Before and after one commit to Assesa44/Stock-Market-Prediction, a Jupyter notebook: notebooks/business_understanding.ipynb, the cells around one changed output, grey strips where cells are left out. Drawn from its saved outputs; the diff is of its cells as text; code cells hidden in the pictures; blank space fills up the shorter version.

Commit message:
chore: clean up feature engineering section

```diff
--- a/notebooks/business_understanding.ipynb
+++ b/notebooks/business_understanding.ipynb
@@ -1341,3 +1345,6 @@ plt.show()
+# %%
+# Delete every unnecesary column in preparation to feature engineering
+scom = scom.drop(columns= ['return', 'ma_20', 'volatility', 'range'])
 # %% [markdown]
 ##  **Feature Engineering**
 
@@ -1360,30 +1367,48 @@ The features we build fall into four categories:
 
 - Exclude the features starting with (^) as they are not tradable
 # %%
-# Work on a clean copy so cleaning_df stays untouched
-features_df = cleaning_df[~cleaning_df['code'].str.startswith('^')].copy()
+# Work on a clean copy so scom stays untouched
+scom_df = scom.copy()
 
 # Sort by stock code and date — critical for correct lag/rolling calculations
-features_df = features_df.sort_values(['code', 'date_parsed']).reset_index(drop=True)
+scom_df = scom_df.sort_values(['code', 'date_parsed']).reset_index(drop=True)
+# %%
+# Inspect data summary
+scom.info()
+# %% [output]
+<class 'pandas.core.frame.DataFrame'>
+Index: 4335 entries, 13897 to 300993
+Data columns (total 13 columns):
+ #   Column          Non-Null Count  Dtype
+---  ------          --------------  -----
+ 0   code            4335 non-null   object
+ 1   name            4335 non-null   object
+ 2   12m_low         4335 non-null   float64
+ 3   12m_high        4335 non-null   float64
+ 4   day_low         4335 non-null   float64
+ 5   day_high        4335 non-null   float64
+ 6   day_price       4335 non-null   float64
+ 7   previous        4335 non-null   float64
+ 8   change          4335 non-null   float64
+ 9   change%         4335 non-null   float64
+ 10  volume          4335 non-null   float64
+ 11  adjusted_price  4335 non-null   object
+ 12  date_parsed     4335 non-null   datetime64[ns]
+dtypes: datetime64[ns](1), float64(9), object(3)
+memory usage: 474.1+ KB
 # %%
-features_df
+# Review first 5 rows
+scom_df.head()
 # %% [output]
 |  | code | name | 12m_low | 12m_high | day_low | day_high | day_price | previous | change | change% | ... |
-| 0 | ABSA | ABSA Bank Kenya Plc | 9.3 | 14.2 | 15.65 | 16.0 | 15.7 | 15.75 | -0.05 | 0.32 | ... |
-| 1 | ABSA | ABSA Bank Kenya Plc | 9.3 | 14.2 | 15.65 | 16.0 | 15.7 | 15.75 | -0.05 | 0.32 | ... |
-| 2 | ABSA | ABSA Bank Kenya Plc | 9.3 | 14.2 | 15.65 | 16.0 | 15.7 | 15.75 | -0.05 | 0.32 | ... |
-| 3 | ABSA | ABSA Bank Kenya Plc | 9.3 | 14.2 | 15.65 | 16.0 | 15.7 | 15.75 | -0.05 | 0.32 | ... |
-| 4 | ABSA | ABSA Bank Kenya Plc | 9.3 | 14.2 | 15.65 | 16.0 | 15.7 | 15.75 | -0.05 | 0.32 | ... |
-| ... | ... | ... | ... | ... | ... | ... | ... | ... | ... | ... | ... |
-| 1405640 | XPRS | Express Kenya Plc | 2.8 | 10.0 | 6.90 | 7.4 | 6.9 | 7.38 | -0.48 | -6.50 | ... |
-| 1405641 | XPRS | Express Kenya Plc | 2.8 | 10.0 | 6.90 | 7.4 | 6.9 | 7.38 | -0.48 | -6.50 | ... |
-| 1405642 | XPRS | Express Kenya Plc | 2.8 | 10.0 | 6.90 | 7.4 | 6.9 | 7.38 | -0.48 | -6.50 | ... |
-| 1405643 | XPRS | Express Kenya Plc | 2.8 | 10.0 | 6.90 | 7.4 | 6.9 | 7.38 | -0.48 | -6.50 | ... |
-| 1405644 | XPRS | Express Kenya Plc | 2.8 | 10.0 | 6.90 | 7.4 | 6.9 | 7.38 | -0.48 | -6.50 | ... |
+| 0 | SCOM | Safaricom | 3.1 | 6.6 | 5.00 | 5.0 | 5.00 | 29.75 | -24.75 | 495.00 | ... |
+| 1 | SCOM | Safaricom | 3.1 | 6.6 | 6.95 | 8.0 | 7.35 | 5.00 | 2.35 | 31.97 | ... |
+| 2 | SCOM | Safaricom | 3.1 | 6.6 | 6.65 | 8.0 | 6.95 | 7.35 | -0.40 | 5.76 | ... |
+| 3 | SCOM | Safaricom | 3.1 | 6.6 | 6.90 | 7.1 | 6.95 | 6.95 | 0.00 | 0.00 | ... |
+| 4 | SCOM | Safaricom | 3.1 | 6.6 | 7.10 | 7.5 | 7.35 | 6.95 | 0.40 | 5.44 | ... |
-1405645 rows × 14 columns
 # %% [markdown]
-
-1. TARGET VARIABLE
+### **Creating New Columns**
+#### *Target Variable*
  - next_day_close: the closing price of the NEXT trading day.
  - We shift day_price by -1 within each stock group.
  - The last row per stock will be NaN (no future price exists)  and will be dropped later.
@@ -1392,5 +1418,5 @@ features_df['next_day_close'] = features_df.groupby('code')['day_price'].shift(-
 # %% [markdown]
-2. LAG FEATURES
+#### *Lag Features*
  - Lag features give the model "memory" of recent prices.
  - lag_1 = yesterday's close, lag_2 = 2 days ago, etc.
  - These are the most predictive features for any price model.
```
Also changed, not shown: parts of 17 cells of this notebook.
-=-=-
TASK PROMPT: All of the data should be retyped exactly.

SOLUTION:
Before and after one commit to Assesa44/Stock-Market-Prediction, a Jupyter notebook: notebooks/business_understanding.ipynb, the cells around one changed output, grey strips where cells are left out. Drawn from its saved outputs; the diff is of its cells as text; code cells hidden in the pictures; blank space fills up the shorter version.

Commit message:
chore: clean up feature engineering section

```diff
--- a/notebooks/business_understanding.ipynb
+++ b/notebooks/business_understanding.ipynb
@@ -1341,3 +1345,6 @@ plt.show()
+# %%
+# Delete every unnecesary column in preparation to feature engineering
+scom = scom.drop(columns= ['return', 'ma_20', 'volatility', 'range'])
 # %% [markdown]
 ##  **Feature Engineering**
 
@@ -1360,30 +1367,48 @@ The features we build fall into four categories:
 
 - Exclude the features starting with (^) as they are not tradable
 # %%
-# Work on a clean copy so cleaning_df stays untouched
-features_df = cleaning_df[~cleaning_df['code'].str.startswith('^')].copy()
+# Work on a clean copy so scom stays untouched
+scom_df = scom.copy()
 
 # Sort by stock code and date — critical for correct lag/rolling calculations
-features_df = features_df.sort_values(['code', 'date_parsed']).reset_index(drop=True)
+scom_df = scom_df.sort_values(['code', 'date_parsed']).reset_index(drop=True)
+# %%
+# Inspect data summary
+scom.info()
+# %% [output]
+<class 'pandas.core.frame.DataFrame'>
+Index: 4335 entries, 13897 to 300993
+Data columns (total 13 columns):
+ #   Column          Non-Null Count  Dtype
+---  ------          --------------  -----
+ 0   code            4335 non-null   object
+ 1   name            4335 non-null   object
+ 2   12m_low         4335 non-null   float64
+ 3   12m_high        4335 non-null   float64
+ 4   day_low         4335 non-null   float64
+ 5   day_high        4335 non-null   float64
+ 6   day_price       4335 non-null   float64
+ 7   previous        4335 non-null   float64
+ 8   change          4335 non-null   float64
+ 9   change%         4335 non-null   float64
+ 10  volume          4335 non-null   float64
+ 11  adjusted_price  4335 non-null   object
+ 12  date_parsed     4335 non-null   datetime64[ns]
+dtypes: datetime64[ns](1), float64(9), object(3)
+memory usage: 474.1+ KB
 # %%
-features_df
+# Review first 5 rows
+scom_df.head()
 # %% [output]
 |  | code | name | 12m_low | 12m_high | day_low | day_high | day_price | previous | change | change% | ... |
-| 0 | ABSA | ABSA Bank Kenya Plc | 9.3 | 14.2 | 15.65 | 16.0 | 15.7 | 15.75 | -0.05 | 0.32 | ... |
-| 1 | ABSA | ABSA Bank Kenya Plc | 9.3 | 14.2 | 15.65 | 16.0 | 15.7 | 15.75 | -0.05 | 0.32 | ... |
-| 2 | ABSA | ABSA Bank Kenya Plc | 9.3 | 14.2 | 15.65 | 16.0 | 15.7 | 15.75 | -0.05 | 0.32 | ... |
-| 3 | ABSA | ABSA Bank Kenya Plc | 9.3 | 14.2 | 15.65 | 16.0 | 15.7 | 15.75 | -0.05 | 0.32 | ... |
-| 4 | ABSA | ABSA Bank Kenya Plc | 9.3 | 14.2 | 15.65 | 16.0 | 15.7 | 15.75 | -0.05 | 0.32 | ... |
-| ... | ... | ... | ... | ... | ... | ... | ... | ... | ... | ... | ... |
-| 1405640 | XPRS | Express Kenya Plc | 2.8 | 10.0 | 6.90 | 7.4 | 6.9 | 7.38 | -0.48 | -6.50 | ... |
-| 1405641 | XPRS | Express Kenya Plc | 2.8 | 10.0 | 6.90 | 7.4 | 6.9 | 7.38 | -0.48 | -6.50 | ... |
-| 1405642 | XPRS | Express Kenya Plc | 2.8 | 10.0 | 6.90 | 7.4 | 6.9 | 7.38 | -0.48 | -6.50 | ... |
-| 1405643 | XPRS | Express Kenya Plc | 2.8 | 10.0 | 6.90 | 7.4 | 6.9 | 7.38 | -0.48 | -6.50 | ... |
-| 1405644 | XPRS | Express Kenya Plc | 2.8 | 10.0 | 6.90 | 7.4 | 6.9 | 7.38 | -0.48 | -6.50 | ... |
+| 0 | SCOM | Safaricom | 3.1 | 6.6 | 5.00 | 5.0 | 5.00 | 29.75 | -24.75 | 495.00 | ... |
+| 1 | SCOM | Safaricom | 3.1 | 6.6 | 6.95 | 8.0 | 7.35 | 5.00 | 2.35 | 31.97 | ... |
+| 2 | SCOM | Safaricom | 3.1 | 6.6 | 6.65 | 8.0 | 6.95 | 7.35 | -0.40 | 5.76 | ... |
+| 3 | SCOM | Safaricom | 3.1 | 6.6 | 6.90 | 7.1 | 6.95 | 6.95 | 0.00 | 0.00 | ... |
+| 4 | SCOM | Safaricom | 3.1 | 6.6 | 7.10 | 7.5 | 7.35 | 6.95 | 0.40 | 5.44 | ... |
-1405645 rows × 14 columns
 # %% [markdown]
-
-1. TARGET VARIABLE
+### **Creating New Columns**
+#### *Target Variable*
  - next_day_close: the closing price of the NEXT trading day.
  - We shift day_price by -1 within each stock group.
  - The last row per stock will be NaN (no future price exists)  and will be dropped later.
@@ -1392,5 +1418,5 @@ features_df['next_day_close'] = features_df.groupby('code')['day_price'].shift(-
 # %% [markdown]
-2. LAG FEATURES
+#### *Lag Features*
  - Lag features give the model "memory" of recent prices.
  - lag_1 = yesterday's close, lag_2 = 2 days ago, etc.
  - These are the most predictive features for any price model.
```
Also changed, not shown: parts of 17 cells of this notebook.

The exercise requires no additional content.